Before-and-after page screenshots
◆ ◆ ◆ ◆
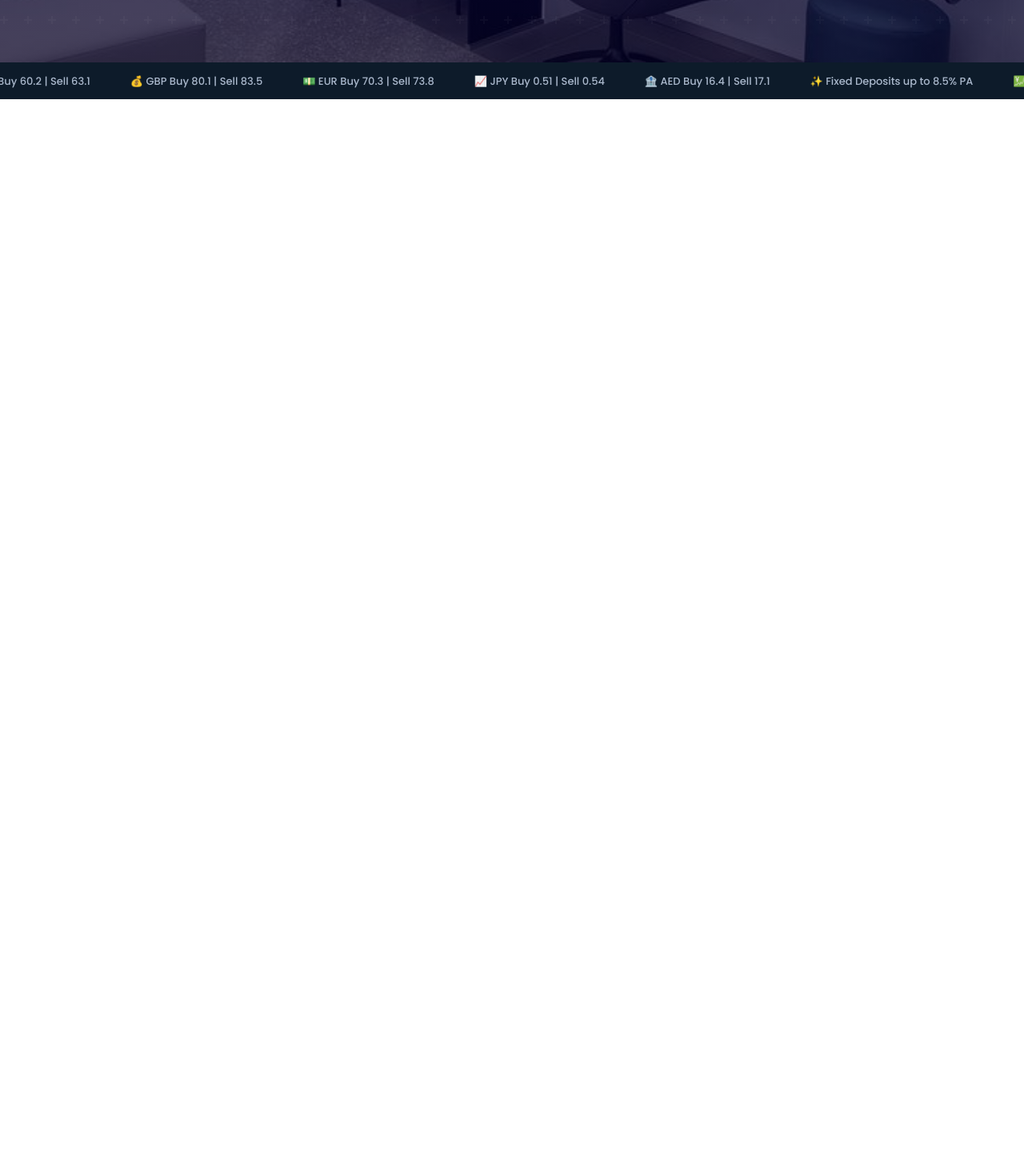
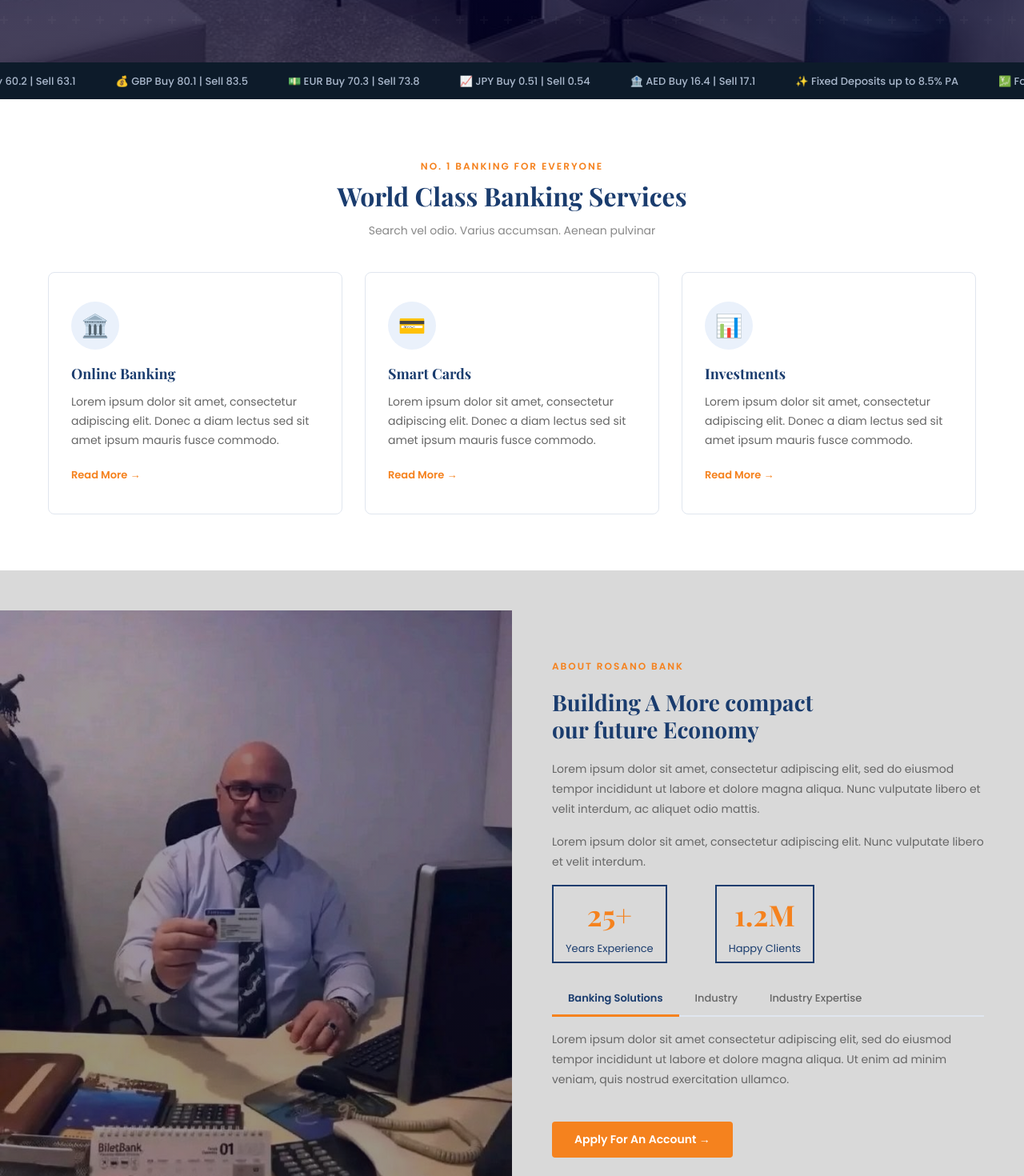
Before and after one commit to AnnCodin/Rosano, a React (Vite) app: page / in a window 1280 px wide. Shown: the part 760-2230 px from the top of the page at 80% size. Before the commit the page ends 884 px from the top, so only its background shows below. Built offline with nearby package versions, Linux system fonts and the light colour scheme.

Commit message:
Add services and about section

```diff
--- a/src/Pages/Home.jsx
+++ b/src/Pages/Home.jsx
@@ -1,4 +1,4 @@
-import React from "react";
+import React, { useState } from "react";
 
 const tickers = [
   "💹 Foreign Exchange Rates",
@@ -10,7 +10,28 @@ const tickers = [
   "✨ Fixed Deposits up to 8.5% PA",
 ];
 
+const services = [
+  {
+    icon: "🏛️",
+    title: "Online Banking",
+    desc: "Lorem ipsum dolor sit amet, consectetur adipiscing elit. Donec a diam lectus sed sit amet ipsum mauris fusce commodo.",
+  },
+  {
+    icon: "💳",
+    title: "Smart Cards",
+    desc: "Lorem ipsum dolor sit amet, consectetur adipiscing elit. Donec a diam lectus sed sit amet ipsum mauris fusce commodo.",
+  },
+  {
+    icon: "📊",
+    title: "Investments",
+    desc: "Lorem ipsum dolor sit amet, consectetur adipiscing elit. Donec a diam lectus sed sit amet ipsum mauris fusce commodo.",
+  },
+];
+
+const tabs = ["Banking Solutions", "Industry", "Industry Expertise"];
+
 const Home = () => {
+  const [active, setActive] = useState(0);
   return (
     <div className="home">
       <section className="hero">
@@ -41,6 +62,7 @@ const Home = () => {
           </div>
         </div>
       </section>
+
       {/* Ticker Bar */}
 
       <div className="ticker-bar">
@@ -52,6 +74,88 @@ const Home = () => {
           ))}
         </div>
       </div>
+
+      {/* Services */}
+
+      <section className="services-section">
+        <div className="container">
+          <div className="section-header center">
+            <span className="section-tag">No. 1 Banking for Everyone</span>
+            <h2 className="section-title">World Class Banking Services</h2>
+            <p className="section-sub">
+              Search vel odio. Varius accumsan. Aenean pulvinar
+            </p>
+          </div>
+          <div className="services-grid">
+            {services.map((s, i) => (
+              <div className="service-card" key={i}>
+                <div className="service-icon-wrap">
+                  <span className="service-icon">{s.icon}</span>
+                </div>
+                <h3>{s.title}</h3>
+                <p>{s.desc}</p>
+                <a href="#" className="service-link">
+                  Read More →
+                </a>
+              </div>
+            ))}
+          </div>
+        </div>
+      </section>
+
+      {/* About */}
+      <section className="economy-section">
+        <div className="economy-img-col">
+          <div className="economy-img-bg" />
+          <div className="economy-img-overlay"></div>
+        </div>
+        <div className="economy-content-col">
+          <span className="section-tag">About Rosano Bank</span>
+          <h2>
+            Building A More compact
+            <br />
+            our future Economy
+          </h2>
+          <p>
+            Lorem ipsum dolor sit amet, consectetur adipiscing elit, sed do
+            eiusmod tempor incididunt ut labore et dolore magna aliqua. Nunc
+            vulputate libero et velit interdum, ac aliquet odio mattis.
+          </p>
+          <p>
+            Lorem ipsum dolor sit amet, consectetur adipiscing elit. Nunc
+            vulputate libero et velit interdum.
+          </p>
+          <div className="economy-stats">
+            <div className="economy-stat">
+              <span className="stat-num">25+</span>
+              <span className="stat-label">Years Experience</span>
+            </div>
+            <div className="economy-stat">
+              <span className="stat-num">1.2M</span>
+              <span className="stat-label">Happy Clients</span>
+            </div>
+          </div>
+          <div className="economy-tabs">
+            {tabs.map((tab, i) => (
+              <button
+                key={i}
+                className={`eco-tab ${active === i ? "active" : ""}`}
+                onClick={() => setActive(i)}
+              >
+                {tab}
+              </button>
+            ))}
+          </div>
+          <div className="economy-tab-content">
+            <p>
+              Lorem ipsum dolor sit amet consectetur adipiscing elit, sed do
+              eiusmod tempor incididunt ut labore et dolore magna aliqua. Ut
+              enim ad minim veniam, quis nostrud exercitation ullamco.
+            </p>
+          </div>
+          <button className="btn-orange mt-20">Apply For An Account →</button>
+        </div>
+      </section>
     </div>
   );
 };
--- a/src/index.css
+++ b/src/index.css
@@ -279,4 +279,222 @@ img {
     transform: translateX(-50%);
   }
 }
-/* --- Ticker Bar --- */
+
+/* --- Services --- */
+.services-section {
+  padding: 70px 0;
+  background: #fff;
+}
+.section-header.center {
+  text-align: center;
+}
+.services-grid {
+  display: grid;
+  grid-template-columns: repeat(3, 1fr);
+  gap: 28px;
+  margin-top: 10px;
+}
+.service-card {
+  background: #fff;
+  border: 1px solid #e0e6ef;
+  border-radius: 8px;
+  padding: 36px 28px;
+  transition:
+    transform 0.3s,
+    box-shadow 0.3s;
+  position: relative;
+  overflow: hidden;
+}
+.service-card::before {
+  content: "";
+  position: absolute;
+  top: 0;
+  left: 0;
+  right: 0;
+  height: 4px;
+  background: #1a3c6e;
+  transform: scaleX(0);
+  transition: transform 0.3s;
+  transform-origin: left;
+}
+.service-card:hover {
+  transform: translateY(-6px);
+  box-shadow: 0 16px 40px rgba(26, 60, 110, 0.12);
+}
+.service-card:hover::before {
+  transform: scaleX(1);
+}
+.service-icon-wrap {
+  width: 60px;
+  height: 60px;
+  background: #eaf1fb;
+  border-radius: 50%;
+  display: flex;
+  align-items: center;
+  justify-content: center;
+  margin-bottom: 20px;
+  font-size: 28px;
+  transition: background 0.2s;
+}
+.service-card:hover .service-icon-wrap {
+  background: #1a3c6e;
+}
+.service-card h3 {
+  font-size: 18px;
+  margin-bottom: 12px;
+  color: #1a3c6e;
+}
+.service-card p {
+  font-size: 14px;
+  color: #666;
+  margin-bottom: 18px;
+}
+.service-link {
+  color: #f5821e;
+  font-size: 13px;
+  font-weight: 600;
+}
+.service-link:hover {
+  text-decoration: underline;
+}
+
+@media (max-width: 768px) {
+  .services-grid {
+    grid-template-columns: 1fr;
+  }
+}
+@media (min-width: 480px) and (max-width: 768px) {
+  .services-grid {
+    grid-template-columns: repeat(2, 1fr);
+  }
+}
+
+/* --- About --- */
+.economy-section {
+  display: grid;
+  grid-template-columns: 1fr 1fr;
+  min-height: 480px;
+  width: 100%;
+  height: 100%;
+  padding: 50px 0;
+  background-color: #d9d9d9;
+}
+.economy-img-col {
+  position: relative;
+  background: linear-gradient(135deg, #0d1b2a, #1a3c6e);
+  overflow: hidden;
+}
+.economy-img-bg {
+  position: absolute;
+  inset: 0;
+  background:
+    linear-gradient(to top, rgba(3, 0, 45, 0.4), rgba(4, 0, 72, 0.4)),
+    url("./assets/61a1c652fce2aae544446d5c2f6f6d82.jpg") center/cover;
+}
+.economy-img-overlay {
+  position: absolute;
+  inset: 0;
+  display: flex;
+  align-items: flex-end;
+  padding: 40px;
+}
+.economy-stats {
+  display: flex;
+  gap: 60px;
+}
+.economy-stat {
+  display: flex;
+  flex-direction: column;
+  text-align: center;
+  border: 2px solid #1a3c6e;
+  padding: 5px 15px;
+}
+.stat-num {
+  font-family: "Playfair Display", serif;
+  font-size: 36px;
+  font-weight: 700;
+  color: #f5821e;
+}
+.stat-label {
+  color: #1a3c6e;
+  font-size: 13px;
+}
+.economy-content-col {
+  padding: 60px 50px;
+  background-color: #d9d9d9;
+  display: flex;
+  flex-direction: column;
+  justify-content: center;
+}
+.economy-content-col h2 {
+  font-size: 28px;
+  margin: 10px 0 20px;
+}
+.economy-content-col p {
+  color: #666;
+  font-size: 14px;
+  margin-bottom: 16px;
+  line-height: 1.8;
+}
+.economy-tabs {
+  display: flex;
+  gap: 0;
+  margin: 24px 0 16px;
+  border-bottom: 2px solid #e0e6ef;
+}
+.eco-tab {
+  background: none;
+  border: none;
+  padding: 10px 20px;
+  font-family: "Poppins", sans-serif;
+  font-size: 13px;
+  font-weight: 500;
+  color: #666;
+  cursor: pointer;
+  border-bottom: 3px solid transparent;
+  margin-bottom: -2px;
+  transition:
+    color 0.2s,
+    border-color 0.2s;
+}
+.eco-tab.active {
+  color: #1a3c6e;
+  border-bottom-color: #f5821e;
+  font-weight: 600;
+}
+.economy-tab-content p {
+  font-size: 14px;
+  color: #666;
+}
+.mt-20 {
+  margin-top: 24px;
+}
+.btn-orange {
+  background: #f5821e;
+  color: #fff;
+  border: none;
+  padding: 12px 28px;
+  border-radius: 4px;
+  font-family: "Poppins", sans-serif;
+  font-weight: 600;
+  font-size: 14px;
+  cursor: pointer;
+  transition: background 0.2s;
+  display: inline-block;
+  width: fit-content;
+}
+.btn-orange:hover {
+  background: #d96e10;
+}
+
+@media (max-width: 900px) {
+  .economy-section {
+    grid-template-columns: 1fr;
+  }
+  .economy-img-col {
+    min-height: 260px;
+  }
+  .economy-content-col {
+    padding: 40px 24px;
+  }
+}
```
Also changed, not shown: src/assets/61a1c652fce2aae544446d5c2f6f6d82.jpg (added).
◆ ◆ ◆ ◆
# [Aim of the exercise]
What number of lines in the records hold "content"? Reply with that number alone.

# [Response to the exercise]
11